Uninformed: Informative Information for the Uninformed

Vol 3» 2006.Jan

Improvising a Userland Scheduler

An application that does implement a userland scheduler in it, provides the functions and support to do so in the code. This is a privilege that a virus could not easily implement smoothly. So improvising takes places. This raises two major problems: how and when. How to perform the context switching task within a code that has no previous support, and when the userland scheduler code can run to begin supervising this in the first place.

There are a few ways to do it. For example putting a hook on a function is one way. Once the program will call the function that has been hooked, the virus will activate and afterwards return control to the program. But it's not an ideal solution as there is no guarantee that the program will continue using it, and for how often or long. In order to get a wider scope that could cover the entire program, signals could be used.

Looking at the signal mechanism in Linux, it's similar to the interrupts mechanism, in the way that that the kernel allows a program to process a signal within any place in the program code without any special preparation and resume back to the program flow once the signal handler function is done. It gives a very good way to perform context switching with little effort. This answers the "how" question, in how to perform the context switching task, using the signal handler function as the base function of the virus which will be invoked while the SIGALRM signal will be processed.

Adopting the signal model to our needs is supported by the alarm() syscall. The alarm() syscall allows the process to schedule the alarm signal (SIGALRM) to be delivered, thus making it kernel responsibility. Having the kernel constantly delivering a signal to the process hosting the virus, saves the virus the effort of doing it. This answers the when question for when the userland scheduler code would run. Using the alarm() syscall to schedule a SIGALRM to be delivered to the process, that in turn will call the virus function. This code demonstrates the functionality of alarm() and SIGALRM:

* sigalrm-poc.c, SIGALRM Proof of Concept

#include <stdio.h>
#include <stdlib.h>
#include <unistd.h>
#include <signal.h>

// SIGALRM Handler

void shapebreaker(int ignored) {

        // Break the cycle


        // Schedule another one


        return ;

int main(int argc, char **argv) {

        int shape_selector = 0;
        char shape;

        // Register for SIGALRM

        if (signal(SIGALRM, shapebreaker) < 0) {
                return -1;

        // Schedule SIGALRM for 5 secs


        while(1) {

                // Shape selector

                switch (shape_selector % 2) {

                        case 0:
                                shape = '.';

                        case 1:
                                shape = 'o';

                        case 2:
                                shape = 'O';

                // Print given shape

                printf("%c\r", shape);

                // Incerase shape index

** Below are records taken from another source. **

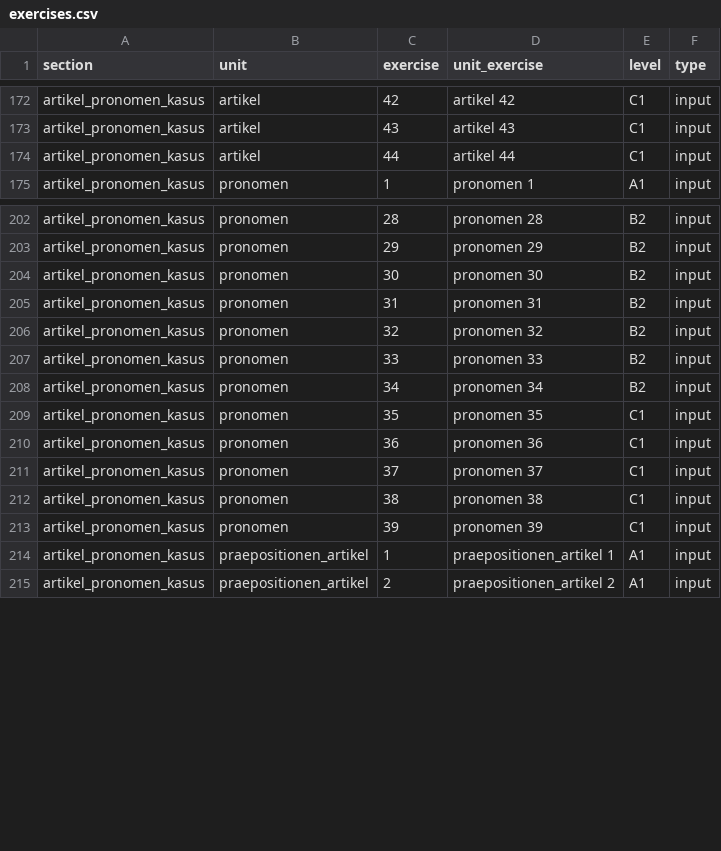
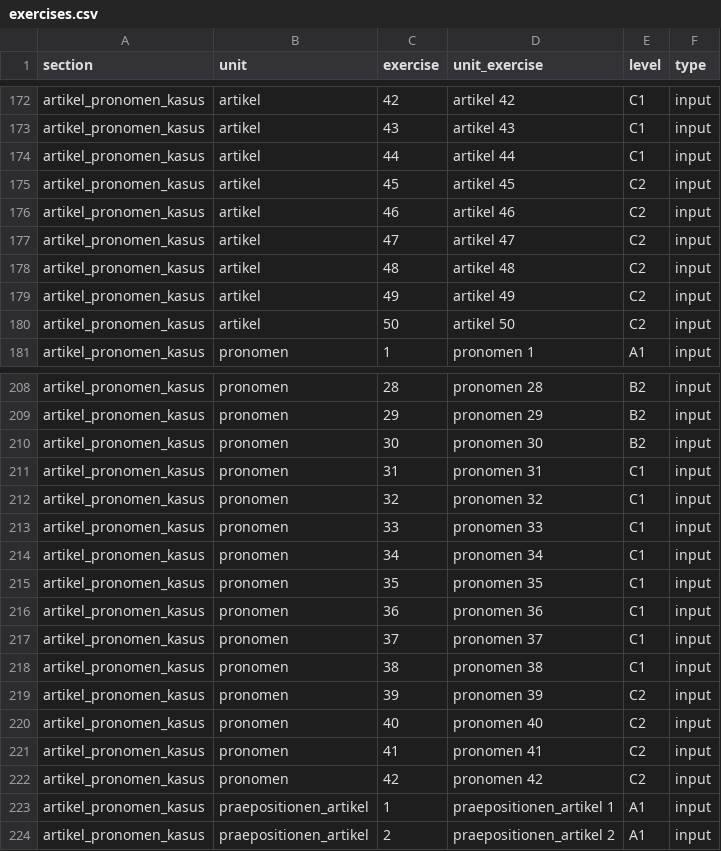
Before and after one commit to cbjcamus/Sievers-Study-Hall, a CSV file: data/datasets/other/exercises.csv, drawn as a sheet; only a part is shown, gaps mark what is left out.

```diff
--- a/data/datasets/other/exercises.csv
+++ b/data/datasets/other/exercises.csv
@@ -174,2 +174,8 @@ artikel_pronomen_kasus,artikel,43,artikel 43,C1,input
 artikel_pronomen_kasus,artikel,44,artikel 44,C1,input
+artikel_pronomen_kasus,artikel,45,artikel 45,C2,input
+artikel_pronomen_kasus,artikel,46,artikel 46,C2,input
+artikel_pronomen_kasus,artikel,47,artikel 47,C2,input
+artikel_pronomen_kasus,artikel,48,artikel 48,C2,input
+artikel_pronomen_kasus,artikel,49,artikel 49,C2,input
+artikel_pronomen_kasus,artikel,50,artikel 50,C2,input
 artikel_pronomen_kasus,pronomen,1,pronomen 1,A1,input
@@ -204,6 +210,6 @@ artikel_pronomen_kasus,pronomen,29,pronomen 29,B2,input
 artikel_pronomen_kasus,pronomen,30,pronomen 30,B2,input
-artikel_pronomen_kasus,pronomen,31,pronomen 31,B2,input
-artikel_pronomen_kasus,pronomen,32,pronomen 32,B2,input
-artikel_pronomen_kasus,pronomen,33,pronomen 33,B2,input
-artikel_pronomen_kasus,pronomen,34,pronomen 34,B2,input
+artikel_pronomen_kasus,pronomen,31,pronomen 31,C1,input
+artikel_pronomen_kasus,pronomen,32,pronomen 32,C1,input
+artikel_pronomen_kasus,pronomen,33,pronomen 33,C1,input
+artikel_pronomen_kasus,pronomen,34,pronomen 34,C1,input
 artikel_pronomen_kasus,pronomen,35,pronomen 35,C1,input
@@ -212,3 +218,6 @@ artikel_pronomen_kasus,pronomen,37,pronomen 37,C1,input
 artikel_pronomen_kasus,pronomen,38,pronomen 38,C1,input
-artikel_pronomen_kasus,pronomen,39,pronomen 39,C1,input
+artikel_pronomen_kasus,pronomen,39,pronomen 39,C2,input
+artikel_pronomen_kasus,pronomen,40,pronomen 40,C2,input
+artikel_pronomen_kasus,pronomen,41,pronomen 41,C2,input
+artikel_pronomen_kasus,pronomen,42,pronomen 42,C2,input
 artikel_pronomen_kasus,praepositionen_artikel,1,praepositionen_artikel 1,A1,input
```
Also changed, not shown: data/datasets/artikel_pronomen_kasus/artikel.csv, data/datasets/artikel_pronomen_kasus/verben_artikel.csv, 21 other files.
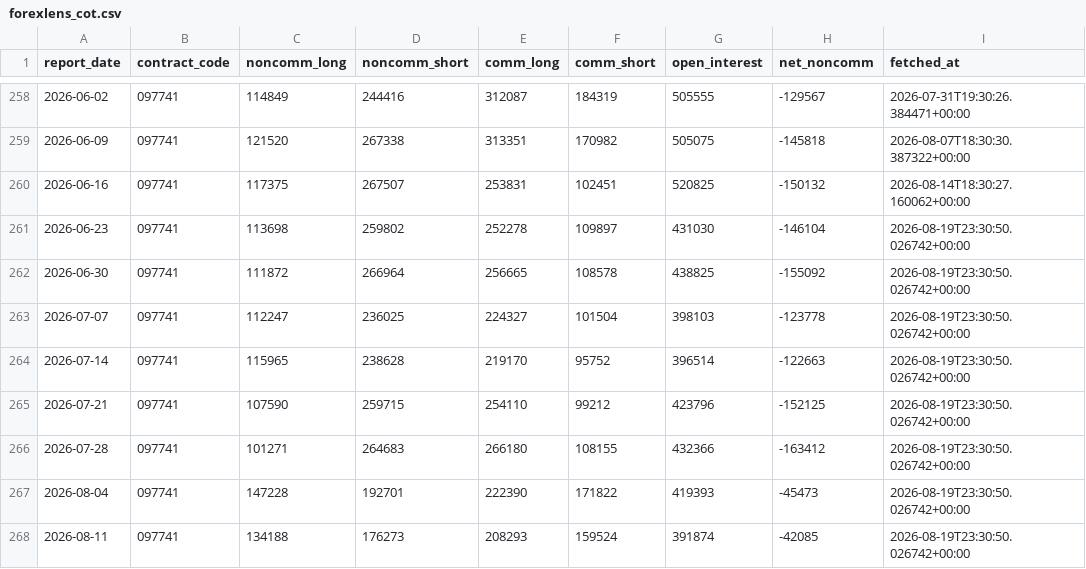
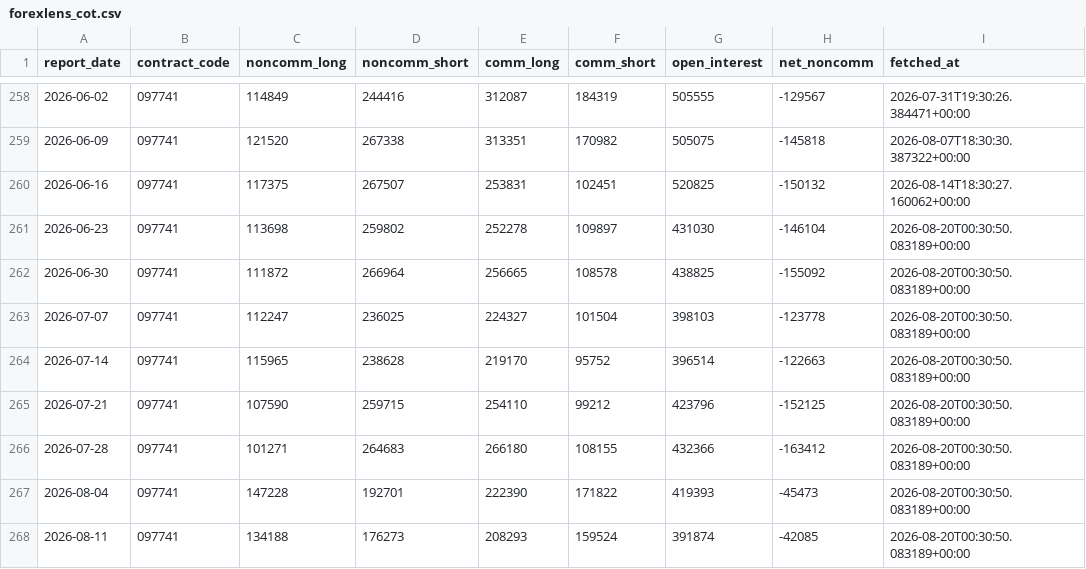
Before and after one commit to sonatinep-hirose/yencast-web-v08, a CSV file: forexlens_cot.csv, drawn as a sheet; only a part is shown, gaps mark what is left out.

```diff
--- a/forexlens_cot.csv
+++ b/forexlens_cot.csv
@@ -260,9 +260,9 @@ report_date,contract_code,noncomm_long,noncomm_short,comm_long,comm_short,open_i
 2026-06-16,097741,117375,267507,253831,102451,520825,-150132,2026-08-14T18:30:27.160062+00:00
-2026-06-23,097741,113698,259802,252278,109897,431030,-146104,2026-08-19T23:30:50.026742+00:00
-2026-06-30,097741,111872,266964,256665,108578,438825,-155092,2026-08-19T23:30:50.026742+00:00
-2026-07-07,097741,112247,236025,224327,101504,398103,-123778,2026-08-19T23:30:50.026742+00:00
-2026-07-14,097741,115965,238628,219170,95752,396514,-122663,2026-08-19T23:30:50.026742+00:00
-2026-07-21,097741,107590,259715,254110,99212,423796,-152125,2026-08-19T23:30:50.026742+00:00
-2026-07-28,097741,101271,264683,266180,108155,432366,-163412,2026-08-19T23:30:50.026742+00:00
-2026-08-04,097741,147228,192701,222390,171822,419393,-45473,2026-08-19T23:30:50.026742+00:00
-2026-08-11,097741,134188,176273,208293,159524,391874,-42085,2026-08-19T23:30:50.026742+00:00
+2026-06-23,097741,113698,259802,252278,109897,431030,-146104,2026-08-20T00:30:50.083189+00:00
+2026-06-30,097741,111872,266964,256665,108578,438825,-155092,2026-08-20T00:30:50.083189+00:00
+2026-07-07,097741,112247,236025,224327,101504,398103,-123778,2026-08-20T00:30:50.083189+00:00
+2026-07-14,097741,115965,238628,219170,95752,396514,-122663,2026-08-20T00:30:50.083189+00:00
+2026-07-21,097741,107590,259715,254110,99212,423796,-152125,2026-08-20T00:30:50.083189+00:00
+2026-07-28,097741,101271,264683,266180,108155,432366,-163412,2026-08-20T00:30:50.083189+00:00
+2026-08-04,097741,147228,192701,222390,171822,419393,-45473,2026-08-20T00:30:50.083189+00:00
+2026-08-11,097741,134188,176273,208293,159524,391874,-42085,2026-08-20T00:30:50.083189+00:00
```
Also changed, not shown: forexlens_forecast.csv, forexlens_news_mood.csv.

        // NEVER REACHED

        return 1;

The program concept is pretty simple, it prints a char from a loop, selecting the char via an index variable. Every five seconds or so, a SIGALRM is being scheduled to be delivered using the alarm() syscall. Once the signal has been processed the signal handler, which is the shapebreaker() function in this case, is being called and is breaking the char sequence. Afterwards the program continues as if nothing happened. From within the signal handler function, a virus can operate and once it returns, the program will continue flawlessly.